## DATASET CONTENT:
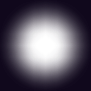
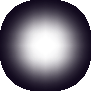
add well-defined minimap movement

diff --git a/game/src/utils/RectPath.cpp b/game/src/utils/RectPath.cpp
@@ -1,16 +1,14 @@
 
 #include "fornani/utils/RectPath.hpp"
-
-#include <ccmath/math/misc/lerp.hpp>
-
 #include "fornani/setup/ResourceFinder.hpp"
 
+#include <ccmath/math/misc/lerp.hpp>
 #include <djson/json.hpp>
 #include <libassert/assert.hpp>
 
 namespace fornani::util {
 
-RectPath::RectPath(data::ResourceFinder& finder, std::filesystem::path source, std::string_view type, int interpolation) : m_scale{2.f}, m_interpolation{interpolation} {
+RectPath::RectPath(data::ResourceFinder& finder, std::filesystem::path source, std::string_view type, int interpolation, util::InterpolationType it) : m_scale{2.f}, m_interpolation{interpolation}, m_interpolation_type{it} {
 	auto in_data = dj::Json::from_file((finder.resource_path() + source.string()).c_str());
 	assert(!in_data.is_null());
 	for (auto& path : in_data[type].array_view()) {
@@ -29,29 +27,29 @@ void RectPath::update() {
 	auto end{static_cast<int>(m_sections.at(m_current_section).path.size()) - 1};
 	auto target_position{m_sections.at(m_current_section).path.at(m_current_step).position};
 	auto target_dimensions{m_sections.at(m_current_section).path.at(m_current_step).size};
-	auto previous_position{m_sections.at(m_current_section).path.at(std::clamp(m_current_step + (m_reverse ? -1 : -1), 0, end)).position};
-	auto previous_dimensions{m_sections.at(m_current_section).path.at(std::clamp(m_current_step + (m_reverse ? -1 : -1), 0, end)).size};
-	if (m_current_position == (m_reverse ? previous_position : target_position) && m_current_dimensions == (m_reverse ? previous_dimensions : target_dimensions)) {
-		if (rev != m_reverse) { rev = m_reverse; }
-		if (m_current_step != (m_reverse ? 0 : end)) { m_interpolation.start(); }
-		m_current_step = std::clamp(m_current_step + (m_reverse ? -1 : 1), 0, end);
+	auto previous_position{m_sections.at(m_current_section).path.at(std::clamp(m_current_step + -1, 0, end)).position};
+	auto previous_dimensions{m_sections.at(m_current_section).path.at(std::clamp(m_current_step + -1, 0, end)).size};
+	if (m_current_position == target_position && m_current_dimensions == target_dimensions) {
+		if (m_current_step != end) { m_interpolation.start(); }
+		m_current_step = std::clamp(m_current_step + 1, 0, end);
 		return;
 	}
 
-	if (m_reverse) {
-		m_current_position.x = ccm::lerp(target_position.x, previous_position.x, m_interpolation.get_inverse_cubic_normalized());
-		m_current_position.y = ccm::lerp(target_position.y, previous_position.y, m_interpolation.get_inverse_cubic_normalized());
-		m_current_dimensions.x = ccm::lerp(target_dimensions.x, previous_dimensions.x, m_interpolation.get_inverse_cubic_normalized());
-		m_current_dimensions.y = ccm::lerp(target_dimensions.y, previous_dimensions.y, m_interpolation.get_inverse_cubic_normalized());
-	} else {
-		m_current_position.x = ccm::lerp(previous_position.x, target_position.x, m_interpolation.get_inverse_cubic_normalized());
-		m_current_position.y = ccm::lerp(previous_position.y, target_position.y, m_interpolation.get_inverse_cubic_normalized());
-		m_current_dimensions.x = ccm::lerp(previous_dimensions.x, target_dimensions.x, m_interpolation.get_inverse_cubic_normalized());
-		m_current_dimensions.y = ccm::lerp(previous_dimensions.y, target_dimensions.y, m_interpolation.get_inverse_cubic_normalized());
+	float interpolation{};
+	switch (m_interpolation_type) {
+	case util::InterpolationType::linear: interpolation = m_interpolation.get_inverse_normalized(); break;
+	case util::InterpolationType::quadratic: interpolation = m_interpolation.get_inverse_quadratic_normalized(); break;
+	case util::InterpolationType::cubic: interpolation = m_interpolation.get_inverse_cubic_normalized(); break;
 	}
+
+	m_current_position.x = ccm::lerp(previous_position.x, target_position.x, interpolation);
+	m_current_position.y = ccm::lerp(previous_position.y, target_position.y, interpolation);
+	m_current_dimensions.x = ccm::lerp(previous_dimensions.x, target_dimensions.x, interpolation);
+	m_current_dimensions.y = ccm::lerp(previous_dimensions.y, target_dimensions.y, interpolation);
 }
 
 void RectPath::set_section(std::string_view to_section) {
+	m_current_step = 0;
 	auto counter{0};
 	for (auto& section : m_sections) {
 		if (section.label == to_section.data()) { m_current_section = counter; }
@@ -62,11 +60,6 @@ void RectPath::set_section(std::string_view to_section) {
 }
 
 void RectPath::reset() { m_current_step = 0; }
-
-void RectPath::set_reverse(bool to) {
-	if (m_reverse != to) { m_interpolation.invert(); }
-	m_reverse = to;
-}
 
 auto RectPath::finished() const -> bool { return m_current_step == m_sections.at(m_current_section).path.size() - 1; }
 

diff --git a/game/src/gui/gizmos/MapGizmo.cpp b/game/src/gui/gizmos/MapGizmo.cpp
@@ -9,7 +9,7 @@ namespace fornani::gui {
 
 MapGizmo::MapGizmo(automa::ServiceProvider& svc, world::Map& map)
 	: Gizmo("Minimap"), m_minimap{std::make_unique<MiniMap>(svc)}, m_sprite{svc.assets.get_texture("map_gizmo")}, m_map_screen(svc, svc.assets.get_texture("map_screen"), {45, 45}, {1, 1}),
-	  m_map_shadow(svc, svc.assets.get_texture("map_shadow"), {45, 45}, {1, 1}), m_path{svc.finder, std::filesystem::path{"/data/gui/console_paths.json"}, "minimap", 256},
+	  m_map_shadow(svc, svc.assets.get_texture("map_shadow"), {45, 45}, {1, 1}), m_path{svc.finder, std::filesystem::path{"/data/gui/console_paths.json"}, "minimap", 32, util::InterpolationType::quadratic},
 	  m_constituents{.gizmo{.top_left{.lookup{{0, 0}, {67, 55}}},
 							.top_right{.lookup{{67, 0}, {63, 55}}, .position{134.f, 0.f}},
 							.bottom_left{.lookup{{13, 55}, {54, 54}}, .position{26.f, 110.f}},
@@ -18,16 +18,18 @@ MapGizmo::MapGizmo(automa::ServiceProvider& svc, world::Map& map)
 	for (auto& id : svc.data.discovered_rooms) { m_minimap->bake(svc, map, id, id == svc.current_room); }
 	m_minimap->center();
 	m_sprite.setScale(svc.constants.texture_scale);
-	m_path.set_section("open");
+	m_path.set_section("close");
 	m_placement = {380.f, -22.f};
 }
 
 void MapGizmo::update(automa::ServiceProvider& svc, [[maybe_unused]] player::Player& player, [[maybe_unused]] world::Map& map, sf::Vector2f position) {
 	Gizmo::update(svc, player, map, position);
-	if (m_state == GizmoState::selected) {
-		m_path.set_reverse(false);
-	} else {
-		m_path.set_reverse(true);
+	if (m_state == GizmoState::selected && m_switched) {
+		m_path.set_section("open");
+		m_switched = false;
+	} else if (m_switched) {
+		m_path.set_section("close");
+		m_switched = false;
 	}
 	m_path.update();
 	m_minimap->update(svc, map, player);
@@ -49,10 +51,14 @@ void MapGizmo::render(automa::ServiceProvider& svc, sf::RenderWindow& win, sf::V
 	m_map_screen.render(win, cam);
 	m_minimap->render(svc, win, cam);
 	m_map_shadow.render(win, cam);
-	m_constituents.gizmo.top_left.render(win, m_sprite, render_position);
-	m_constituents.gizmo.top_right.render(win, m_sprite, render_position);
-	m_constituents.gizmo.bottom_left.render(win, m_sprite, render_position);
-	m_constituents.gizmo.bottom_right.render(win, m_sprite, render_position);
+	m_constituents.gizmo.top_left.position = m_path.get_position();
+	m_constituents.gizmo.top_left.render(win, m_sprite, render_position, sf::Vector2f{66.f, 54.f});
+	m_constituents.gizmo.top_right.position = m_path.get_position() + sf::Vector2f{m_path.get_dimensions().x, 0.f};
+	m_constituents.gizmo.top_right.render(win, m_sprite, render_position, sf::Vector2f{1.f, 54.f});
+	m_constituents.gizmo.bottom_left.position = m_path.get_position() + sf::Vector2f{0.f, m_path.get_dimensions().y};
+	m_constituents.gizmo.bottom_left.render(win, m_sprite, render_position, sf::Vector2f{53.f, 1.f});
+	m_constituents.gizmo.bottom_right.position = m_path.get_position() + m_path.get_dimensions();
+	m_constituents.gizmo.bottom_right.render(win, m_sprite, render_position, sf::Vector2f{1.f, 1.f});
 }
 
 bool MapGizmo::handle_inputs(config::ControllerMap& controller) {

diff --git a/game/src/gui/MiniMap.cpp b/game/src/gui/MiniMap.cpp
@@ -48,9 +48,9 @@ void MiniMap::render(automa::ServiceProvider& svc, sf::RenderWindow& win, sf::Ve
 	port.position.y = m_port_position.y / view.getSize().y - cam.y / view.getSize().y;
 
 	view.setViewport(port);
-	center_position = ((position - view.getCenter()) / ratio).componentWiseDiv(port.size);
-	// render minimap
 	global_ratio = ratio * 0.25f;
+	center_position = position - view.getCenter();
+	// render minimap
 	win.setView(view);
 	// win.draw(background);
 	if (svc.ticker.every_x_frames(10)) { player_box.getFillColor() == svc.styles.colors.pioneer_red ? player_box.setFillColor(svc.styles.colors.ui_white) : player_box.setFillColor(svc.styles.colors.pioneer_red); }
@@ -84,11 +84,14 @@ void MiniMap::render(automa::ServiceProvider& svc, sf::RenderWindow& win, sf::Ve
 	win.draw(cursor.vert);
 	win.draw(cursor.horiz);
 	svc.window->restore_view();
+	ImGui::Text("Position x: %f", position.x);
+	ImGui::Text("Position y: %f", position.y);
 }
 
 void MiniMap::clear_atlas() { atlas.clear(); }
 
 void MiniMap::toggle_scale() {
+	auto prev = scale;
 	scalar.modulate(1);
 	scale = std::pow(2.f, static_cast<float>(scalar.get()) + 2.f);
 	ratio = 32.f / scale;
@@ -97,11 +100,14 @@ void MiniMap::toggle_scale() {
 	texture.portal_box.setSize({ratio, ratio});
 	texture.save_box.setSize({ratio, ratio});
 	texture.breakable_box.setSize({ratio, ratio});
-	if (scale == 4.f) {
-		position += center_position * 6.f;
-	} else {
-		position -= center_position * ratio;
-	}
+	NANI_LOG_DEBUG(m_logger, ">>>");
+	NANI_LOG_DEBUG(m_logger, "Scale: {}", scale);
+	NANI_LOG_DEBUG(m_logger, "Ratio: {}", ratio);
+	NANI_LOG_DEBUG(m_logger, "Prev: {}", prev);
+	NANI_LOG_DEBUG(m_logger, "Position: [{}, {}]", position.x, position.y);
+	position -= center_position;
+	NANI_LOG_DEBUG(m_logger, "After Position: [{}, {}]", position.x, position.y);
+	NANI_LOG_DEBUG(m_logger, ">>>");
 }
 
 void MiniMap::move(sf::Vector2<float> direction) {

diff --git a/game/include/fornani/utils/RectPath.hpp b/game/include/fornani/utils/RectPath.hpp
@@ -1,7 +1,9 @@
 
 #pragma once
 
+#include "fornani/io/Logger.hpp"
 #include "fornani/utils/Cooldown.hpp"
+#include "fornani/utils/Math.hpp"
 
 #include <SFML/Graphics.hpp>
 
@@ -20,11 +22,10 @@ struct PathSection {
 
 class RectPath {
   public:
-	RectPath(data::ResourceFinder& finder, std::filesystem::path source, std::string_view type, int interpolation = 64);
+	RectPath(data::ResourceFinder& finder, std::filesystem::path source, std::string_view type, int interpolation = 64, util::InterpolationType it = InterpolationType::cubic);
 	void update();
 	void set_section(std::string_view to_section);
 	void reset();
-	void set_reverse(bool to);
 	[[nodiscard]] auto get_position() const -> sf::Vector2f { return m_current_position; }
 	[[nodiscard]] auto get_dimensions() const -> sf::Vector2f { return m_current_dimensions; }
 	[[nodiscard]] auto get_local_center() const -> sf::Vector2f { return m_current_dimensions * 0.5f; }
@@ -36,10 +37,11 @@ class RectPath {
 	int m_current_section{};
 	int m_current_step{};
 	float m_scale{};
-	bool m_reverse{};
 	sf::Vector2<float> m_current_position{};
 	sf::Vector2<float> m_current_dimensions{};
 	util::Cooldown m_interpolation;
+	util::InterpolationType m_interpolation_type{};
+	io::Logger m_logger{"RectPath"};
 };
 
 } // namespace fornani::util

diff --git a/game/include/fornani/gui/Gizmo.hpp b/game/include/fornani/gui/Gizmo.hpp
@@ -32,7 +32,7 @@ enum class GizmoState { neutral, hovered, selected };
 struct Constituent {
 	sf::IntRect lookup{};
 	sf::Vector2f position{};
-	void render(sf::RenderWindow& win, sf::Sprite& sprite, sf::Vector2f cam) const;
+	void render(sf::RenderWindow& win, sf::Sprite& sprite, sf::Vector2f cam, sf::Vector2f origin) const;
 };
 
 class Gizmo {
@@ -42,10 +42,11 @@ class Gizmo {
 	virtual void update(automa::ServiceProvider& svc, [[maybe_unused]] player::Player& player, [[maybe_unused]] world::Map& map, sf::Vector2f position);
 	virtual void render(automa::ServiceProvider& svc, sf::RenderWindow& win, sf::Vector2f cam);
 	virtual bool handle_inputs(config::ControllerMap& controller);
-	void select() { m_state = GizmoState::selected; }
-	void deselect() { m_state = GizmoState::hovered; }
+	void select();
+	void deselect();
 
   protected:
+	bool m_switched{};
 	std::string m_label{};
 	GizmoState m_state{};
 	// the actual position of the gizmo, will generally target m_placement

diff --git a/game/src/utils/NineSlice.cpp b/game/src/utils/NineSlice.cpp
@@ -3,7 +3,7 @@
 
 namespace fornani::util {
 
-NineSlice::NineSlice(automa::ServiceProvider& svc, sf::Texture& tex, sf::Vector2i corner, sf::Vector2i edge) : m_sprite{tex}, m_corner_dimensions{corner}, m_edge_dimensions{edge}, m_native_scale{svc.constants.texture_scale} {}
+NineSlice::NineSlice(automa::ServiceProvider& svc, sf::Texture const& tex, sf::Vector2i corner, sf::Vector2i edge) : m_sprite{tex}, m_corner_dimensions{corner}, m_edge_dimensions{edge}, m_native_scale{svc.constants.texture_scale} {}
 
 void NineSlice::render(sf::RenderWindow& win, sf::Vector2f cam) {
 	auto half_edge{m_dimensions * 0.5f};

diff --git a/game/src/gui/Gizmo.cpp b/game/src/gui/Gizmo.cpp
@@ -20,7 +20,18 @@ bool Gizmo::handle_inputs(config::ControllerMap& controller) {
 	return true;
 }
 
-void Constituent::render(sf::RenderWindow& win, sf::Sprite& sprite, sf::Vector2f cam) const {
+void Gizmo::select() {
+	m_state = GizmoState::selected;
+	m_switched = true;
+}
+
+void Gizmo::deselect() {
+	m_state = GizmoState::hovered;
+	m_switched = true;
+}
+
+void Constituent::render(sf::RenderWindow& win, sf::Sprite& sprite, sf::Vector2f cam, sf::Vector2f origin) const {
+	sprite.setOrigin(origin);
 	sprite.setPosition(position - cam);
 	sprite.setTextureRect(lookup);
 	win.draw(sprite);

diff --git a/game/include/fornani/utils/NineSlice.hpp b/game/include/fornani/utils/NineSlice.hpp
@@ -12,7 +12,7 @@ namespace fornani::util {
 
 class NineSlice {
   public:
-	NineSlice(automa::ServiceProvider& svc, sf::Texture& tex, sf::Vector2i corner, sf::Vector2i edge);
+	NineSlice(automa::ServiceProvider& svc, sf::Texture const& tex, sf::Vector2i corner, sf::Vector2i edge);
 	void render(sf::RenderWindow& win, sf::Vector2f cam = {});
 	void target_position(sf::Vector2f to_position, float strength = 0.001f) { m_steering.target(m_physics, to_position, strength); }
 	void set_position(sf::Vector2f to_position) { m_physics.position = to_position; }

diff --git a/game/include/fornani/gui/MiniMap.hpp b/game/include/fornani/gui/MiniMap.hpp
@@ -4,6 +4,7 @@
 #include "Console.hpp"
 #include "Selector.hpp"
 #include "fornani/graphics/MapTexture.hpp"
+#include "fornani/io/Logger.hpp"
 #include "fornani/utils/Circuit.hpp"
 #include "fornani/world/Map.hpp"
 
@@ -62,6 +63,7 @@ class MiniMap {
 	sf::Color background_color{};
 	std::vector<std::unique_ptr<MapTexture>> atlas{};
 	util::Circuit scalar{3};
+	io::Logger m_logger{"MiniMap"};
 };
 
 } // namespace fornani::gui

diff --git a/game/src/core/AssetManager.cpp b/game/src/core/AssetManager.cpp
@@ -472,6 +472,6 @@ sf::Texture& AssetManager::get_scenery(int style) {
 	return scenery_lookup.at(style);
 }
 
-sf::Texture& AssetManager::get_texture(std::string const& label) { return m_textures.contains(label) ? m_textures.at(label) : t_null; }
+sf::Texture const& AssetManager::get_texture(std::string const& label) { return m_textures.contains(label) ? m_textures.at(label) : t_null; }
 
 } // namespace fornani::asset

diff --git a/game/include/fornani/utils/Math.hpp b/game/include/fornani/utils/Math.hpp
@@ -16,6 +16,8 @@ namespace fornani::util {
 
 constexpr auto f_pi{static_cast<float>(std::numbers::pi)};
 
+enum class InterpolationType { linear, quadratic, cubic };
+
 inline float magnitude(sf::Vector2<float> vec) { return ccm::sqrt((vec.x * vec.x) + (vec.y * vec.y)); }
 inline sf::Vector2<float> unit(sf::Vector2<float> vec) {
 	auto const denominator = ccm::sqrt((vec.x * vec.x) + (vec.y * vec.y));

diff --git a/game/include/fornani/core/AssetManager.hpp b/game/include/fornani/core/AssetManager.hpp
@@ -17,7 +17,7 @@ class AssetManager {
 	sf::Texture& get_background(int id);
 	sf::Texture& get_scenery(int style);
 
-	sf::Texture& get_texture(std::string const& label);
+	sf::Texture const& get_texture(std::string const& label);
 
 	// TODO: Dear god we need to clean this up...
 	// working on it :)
==
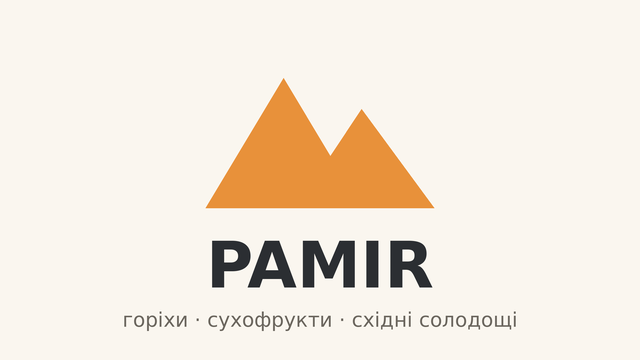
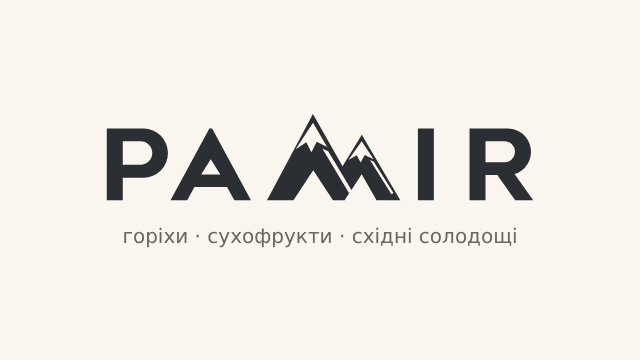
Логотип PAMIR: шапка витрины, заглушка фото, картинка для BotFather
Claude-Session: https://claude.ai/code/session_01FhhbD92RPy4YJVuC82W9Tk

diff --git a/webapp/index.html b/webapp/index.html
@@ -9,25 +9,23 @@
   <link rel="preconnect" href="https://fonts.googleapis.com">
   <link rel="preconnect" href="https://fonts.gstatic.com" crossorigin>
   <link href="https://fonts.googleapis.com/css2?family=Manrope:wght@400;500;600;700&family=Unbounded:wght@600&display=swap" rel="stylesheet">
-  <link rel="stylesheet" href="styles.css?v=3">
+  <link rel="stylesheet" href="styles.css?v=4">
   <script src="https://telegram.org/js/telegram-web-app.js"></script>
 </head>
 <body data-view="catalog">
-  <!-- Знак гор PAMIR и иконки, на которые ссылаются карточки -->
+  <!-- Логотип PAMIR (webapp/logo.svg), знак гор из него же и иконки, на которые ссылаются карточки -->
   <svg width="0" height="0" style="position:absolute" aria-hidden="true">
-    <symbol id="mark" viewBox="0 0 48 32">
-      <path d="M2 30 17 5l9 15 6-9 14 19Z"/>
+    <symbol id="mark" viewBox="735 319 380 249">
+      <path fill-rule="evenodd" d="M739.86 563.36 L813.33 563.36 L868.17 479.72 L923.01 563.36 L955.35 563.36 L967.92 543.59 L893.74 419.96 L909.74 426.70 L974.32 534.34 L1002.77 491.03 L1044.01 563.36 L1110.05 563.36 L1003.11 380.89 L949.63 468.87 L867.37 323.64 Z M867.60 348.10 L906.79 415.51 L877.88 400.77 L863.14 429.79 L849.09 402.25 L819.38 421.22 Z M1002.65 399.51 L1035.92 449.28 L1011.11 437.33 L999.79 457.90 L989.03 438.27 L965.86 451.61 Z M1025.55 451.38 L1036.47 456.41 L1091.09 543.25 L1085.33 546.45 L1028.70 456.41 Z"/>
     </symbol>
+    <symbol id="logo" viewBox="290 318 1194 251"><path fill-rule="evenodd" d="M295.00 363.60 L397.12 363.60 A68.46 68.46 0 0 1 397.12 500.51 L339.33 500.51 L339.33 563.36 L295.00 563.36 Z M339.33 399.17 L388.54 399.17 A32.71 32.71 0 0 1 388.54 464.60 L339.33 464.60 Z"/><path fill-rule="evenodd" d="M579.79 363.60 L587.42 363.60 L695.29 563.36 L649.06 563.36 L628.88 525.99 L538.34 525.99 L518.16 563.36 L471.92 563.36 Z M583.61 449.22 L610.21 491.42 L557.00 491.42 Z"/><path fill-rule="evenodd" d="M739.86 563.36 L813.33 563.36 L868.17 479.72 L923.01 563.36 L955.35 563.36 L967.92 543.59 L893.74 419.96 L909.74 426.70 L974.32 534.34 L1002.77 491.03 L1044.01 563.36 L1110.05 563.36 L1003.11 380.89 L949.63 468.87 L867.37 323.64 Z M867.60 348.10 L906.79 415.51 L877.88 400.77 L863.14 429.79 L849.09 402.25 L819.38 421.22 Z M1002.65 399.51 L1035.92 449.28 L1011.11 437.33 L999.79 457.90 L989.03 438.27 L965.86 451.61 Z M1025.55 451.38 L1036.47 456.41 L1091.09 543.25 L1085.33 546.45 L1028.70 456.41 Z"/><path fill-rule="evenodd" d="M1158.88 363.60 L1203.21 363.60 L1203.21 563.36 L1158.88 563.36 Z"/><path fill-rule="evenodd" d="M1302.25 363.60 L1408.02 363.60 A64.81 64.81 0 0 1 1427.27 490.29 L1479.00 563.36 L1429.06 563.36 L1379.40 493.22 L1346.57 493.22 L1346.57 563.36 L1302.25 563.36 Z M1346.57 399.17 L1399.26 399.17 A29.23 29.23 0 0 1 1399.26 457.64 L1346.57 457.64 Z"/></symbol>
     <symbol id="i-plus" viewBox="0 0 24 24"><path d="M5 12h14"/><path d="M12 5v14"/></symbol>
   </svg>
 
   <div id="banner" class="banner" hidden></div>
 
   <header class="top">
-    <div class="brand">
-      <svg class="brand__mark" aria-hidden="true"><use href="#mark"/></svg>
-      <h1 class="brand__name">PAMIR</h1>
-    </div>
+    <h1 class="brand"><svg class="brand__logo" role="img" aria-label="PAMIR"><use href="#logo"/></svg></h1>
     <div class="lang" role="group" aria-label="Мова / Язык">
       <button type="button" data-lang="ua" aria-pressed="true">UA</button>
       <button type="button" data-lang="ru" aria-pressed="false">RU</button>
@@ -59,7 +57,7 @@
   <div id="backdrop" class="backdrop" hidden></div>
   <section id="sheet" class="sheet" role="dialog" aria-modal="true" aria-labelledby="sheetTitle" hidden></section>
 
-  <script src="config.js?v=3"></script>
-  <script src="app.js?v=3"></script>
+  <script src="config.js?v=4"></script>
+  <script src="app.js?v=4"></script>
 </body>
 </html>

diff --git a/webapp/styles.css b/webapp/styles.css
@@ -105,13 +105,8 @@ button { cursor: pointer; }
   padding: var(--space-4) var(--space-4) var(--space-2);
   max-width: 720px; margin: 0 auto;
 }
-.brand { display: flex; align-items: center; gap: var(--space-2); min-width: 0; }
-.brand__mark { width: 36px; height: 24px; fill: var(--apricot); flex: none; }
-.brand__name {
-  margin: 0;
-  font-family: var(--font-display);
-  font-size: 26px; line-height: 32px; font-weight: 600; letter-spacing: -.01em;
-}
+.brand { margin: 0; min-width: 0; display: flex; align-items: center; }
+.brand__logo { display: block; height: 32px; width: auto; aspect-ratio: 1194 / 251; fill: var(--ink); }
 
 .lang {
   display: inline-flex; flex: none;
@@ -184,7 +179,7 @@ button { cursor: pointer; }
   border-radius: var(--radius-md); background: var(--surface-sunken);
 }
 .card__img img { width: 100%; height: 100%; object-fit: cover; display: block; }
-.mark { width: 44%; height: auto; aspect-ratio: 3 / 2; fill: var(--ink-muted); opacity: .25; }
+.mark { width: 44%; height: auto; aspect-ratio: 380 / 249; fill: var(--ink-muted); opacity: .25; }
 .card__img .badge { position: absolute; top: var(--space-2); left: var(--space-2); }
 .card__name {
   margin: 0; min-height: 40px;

## WHAT TO WORK ON:
Using the material above, report each line where "hidden" occurs.

## THE COMPLETED TASK:
   <svg width="0" height="0" style="position:absolute" aria-hidden="true">
   <div id="banner" class="banner" hidden></div>
-      <svg class="brand__mark" aria-hidden="true"><use href="#mark"/></svg>
   <div id="backdrop" class="backdrop" hidden></div>
   <section id="sheet" class="sheet" role="dialog" aria-modal="true" aria-labelledby="sheetTitle" hidden></section>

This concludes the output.